The Son and the prophets (Matthew 16:13-16)
Most people will allow Jesus the title of a “religious leader” or “great moral teacher.” “One of the prophets,” in other words. But Jesus certainly regarded Himself as more than just a prophet (Matthew 16:17). God had sent messengers (prophets) to His people before; but Jesus’ mission was more than that (Mark 12:1-12). The Son brings a greater revelation than any prophet, because the message is not just what He says but who He is: He doesn’t just tell us about God, but He actually is God. In His life (and death) is a complete revelation of God. This is why the Son came “last of all” (Mark 12:6). God has no more to say about Himself, because He has now come ‘in person’ (Luke 10:22; John 1:18). This is why Christians reject all “further revelations” (such as the Qur’an and the Book of Mormon). There will be no more prophets; in the Son we have a complete and final revelation of God (Hebrews 1:1-4).
Needless to say, this puts a greater responsibility onto us. If the Jews revered their prophets, how much more should we submit to God’s Son! “This is My Son… listen to Him!” (Luke 9:35)
What does ‘Son of God’ mean?
When the Biblical writers referred to God as ‘the Father of our Lord Jesus Christ’, they were not thereby implying that there was another, female, deity somewhere who was His Mother. He did indeed have a human ‘mother’ as a result of the Incarnation, but He existed in eternity, long before His conception in Mary’s womb (e.g. John 17:5; Colossians 1:17).
So the term ‘Son of God’ is not an explanation of Christ’s origin – as if he were, like the Greek gods, the product of some celestial liaison. Rather, it is a description of his status: the single word ‘son’ encapsulates His sharing of God’s essential nature (i.e. his deity) (Colossians 2:9), His very close (indeed uniquely close) relationship of love and submission to God (e.g. John 3:34,35), and His position (‘second-in-command’, or ‘crown prince’) in the cosmological order of things (I Corinthians 15:24-28).

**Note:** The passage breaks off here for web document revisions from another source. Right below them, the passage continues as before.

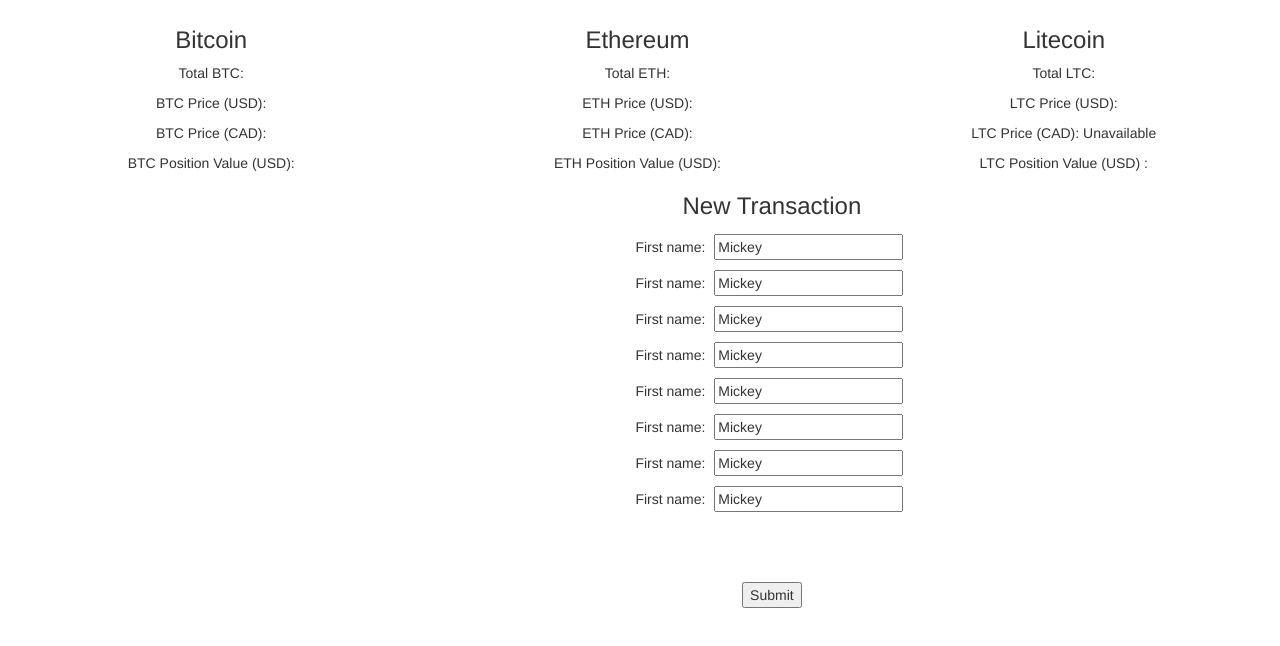
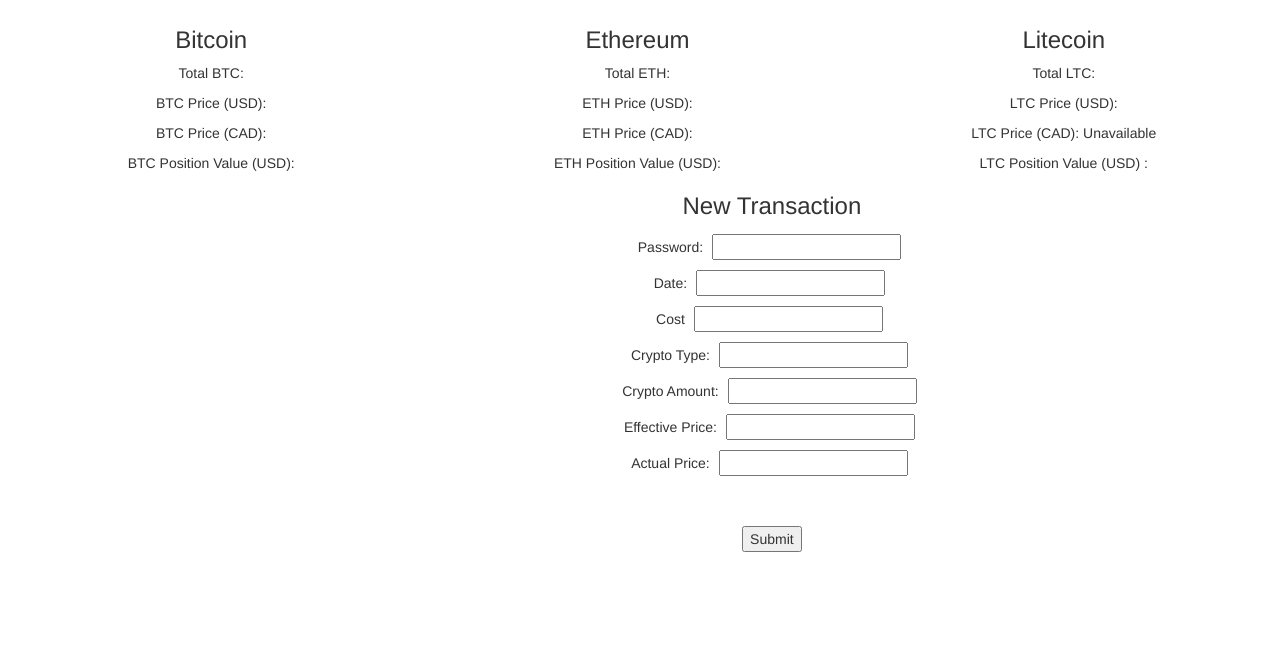
Before and after one commit to rohanbhatia/CryptoPortfolioApp, a website: page index.html in a window 1280 px wide. Shown: the part 98-744 px from the top of the page. Drawn offline with nearby package versions, Linux system fonts and the light colour scheme; no server answers.

Commit message:
new transaction form

```diff
--- a/index.html
+++ b/index.html
@@ -53,23 +53,17 @@
   	  <div id="form">
   	  <h3 id="title">New Transaction</h3>
 	  <form id="new_transaction" action="/transaction" method="post">
-			First name: <input type="text" name="firstname" value="Mickey"><br>
-			First name: <input type="text" name="firstname" value="Mickey"><br>
-			First name: <input type="text" name="firstname" value="Mickey"><br>
-			First name: <input type="text" name="firstname" value="Mickey"><br>
-			First name: <input type="text" name="firstname" value="Mickey"><br>
-			First name: <input type="text" name="firstname" value="Mickey"><br>
-			First name: <input type="text" name="firstname" value="Mickey"><br>
-			First name: <input type="text" name="firstname" value="Mickey"><br><br><br><br>
+			Password: <input type="text" name="firstname"><br>
+			Date: <input type="text" name="firstname"><br>
+			Cost <input type="text" name="firstname"><br>
+			Crypto Type: <input type="text" name="firstname"><br>
+			Crypto Amount: <input type="text" name="firstname"><br>
+			Effective Price: <input type="text" name="firstname"><br>
+			Actual Price: <input type="text" name="firstname"><br><br><br>
 			<input type="submit" value="Submit">
 	  </form>
 		</div>
   </div>
-
-
-
-
-
 
   <script src="scripts.js" type="text/javascript"></script>
 
```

Why it matters (John 20:31)
The Son is identified so closely with the Father that ‘you can’t have one without the other’. Jesus said on more than one occasion that to give Him honour was to honour God (e.g. Mark 9:37; John 5:23). If Jesus is not the Son of God, how can He give us eternal life?